There’s no doubt that dog parks are getting more popular. The former mayor of St. Petersburg, FL (population 250,000, land area 60 square miles) told us that six dog parks opened under his administration, partly because they’re cheap and easy to build and partly because the dog owners show up in packs to support them. Ithaca, New York, my old stomping ground, has one large dog park located on a beautiful city-owned property near Cayuga Lake and maintained by a nonprofit—TCDOG—that worked for years to get it built and now continues to be the park’s steward and champion. Washington, DC, has nine.
Some of my dog-less friends and colleagues roll their eyes when I enthuse about dog parks.
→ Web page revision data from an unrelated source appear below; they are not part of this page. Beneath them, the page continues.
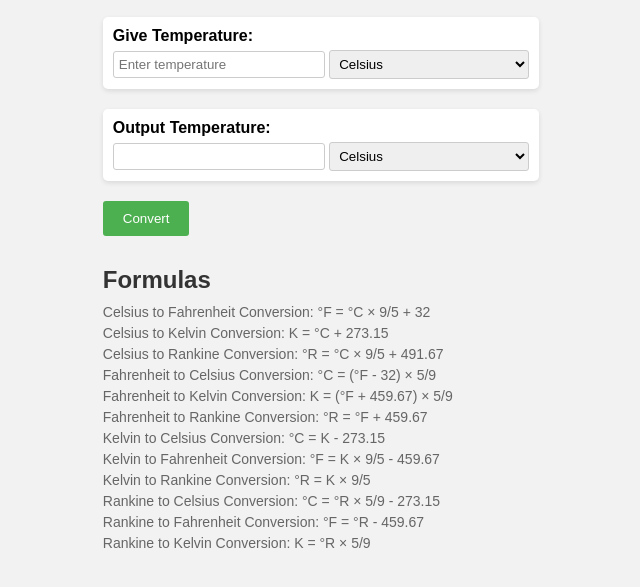
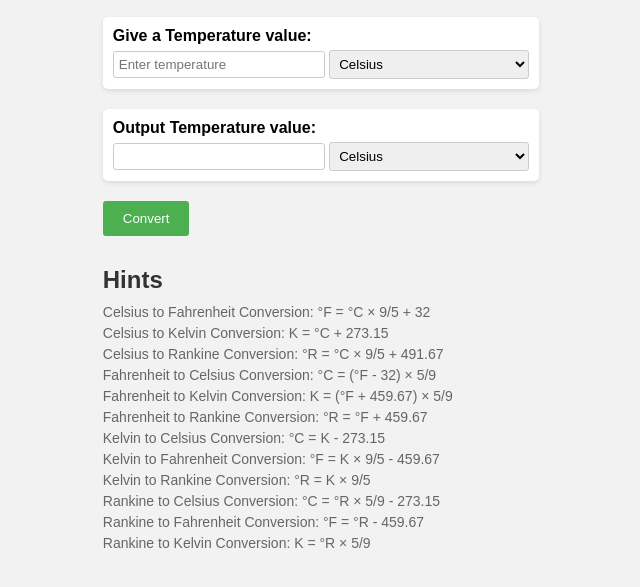
Before and after one commit to MadhuSudhan2310/tconvert, a plain HTML site: page index.html in a window 1280 px wide. Shown: the part 183-770 px from the top of the page, without its empty margins (319-959 px from the left). Drawn offline with Linux system fonts and the light colour scheme.

Commit message:
Update index.html

```diff
--- a/index.html
+++ b/index.html
@@ -11,7 +11,7 @@
 
   <main>
     <div class="container">
-      <label for="inputUnit">Give Temperature:</label>
+      <label for="inputUnit">Give a Temperature value:</label>
       <input type="number" id="inputTemperature" placeholder="Enter temperature" />
       <select id="inputUnit">
         <option value="celsius">Celsius</option>
@@ -24,7 +24,7 @@
     </div>
 
     <div class="container">
-      <label for="outputUnit">Output Temperature:</label>
+      <label for="outputUnit">Output Temperature value:</label>
       <input type="text" id="outputTemperature" readonly />
       <select id="outputUnit">
         <option value="celsius">Celsius</option>
@@ -39,7 +39,7 @@
     <button onclick="convertTemperature()">Convert</button>
 
     <div class="formulas">
-      <h2>Formulas</h2>
+      <h2>Hints</h2>
       <p>Celsius to Fahrenheit Conversion: °F = °C × 9/5 + 32</p>
       <p>Celsius to Kelvin Conversion: K = °C + 273.15</p>
       <p>Celsius to Rankine Conversion: °R = °C × 9/5 + 491.67</p>
```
But having patronized them in Berkeley, Ithaca, to Washington, and noting their popularity in less “crunchy” locations, I think dog parks deserve respect—and public support.
Why public dog parks? You might as well ask, Why public playgrounds and tot lots? After all, 39% of households have at least one dog, compared to just 33% with at least one kid under 18.
Dogs comfort the confined and make many people feel secure. But ownership can be hard for people who use wheelchairs or who have arthritis or live in neighborhoods that aren’t pleasant or safe for walking. Dog parks help reduce barriers.
Public dog parks also often become “third places”—spaces outside the home and the workplace where you can meet new people and old friends. But unlike coffee shops, shopping malls, and bars, you don’t have to pay to get into a public dog park. Most of their patrons can be counted on to help tidy them up and maintain social norms about acceptable behavior. And, of course, dogs need socialization, exercise, and safety at least as much as their people do.
Here’s hoping dog parks remain and grow more significant as “urban infrastructure.”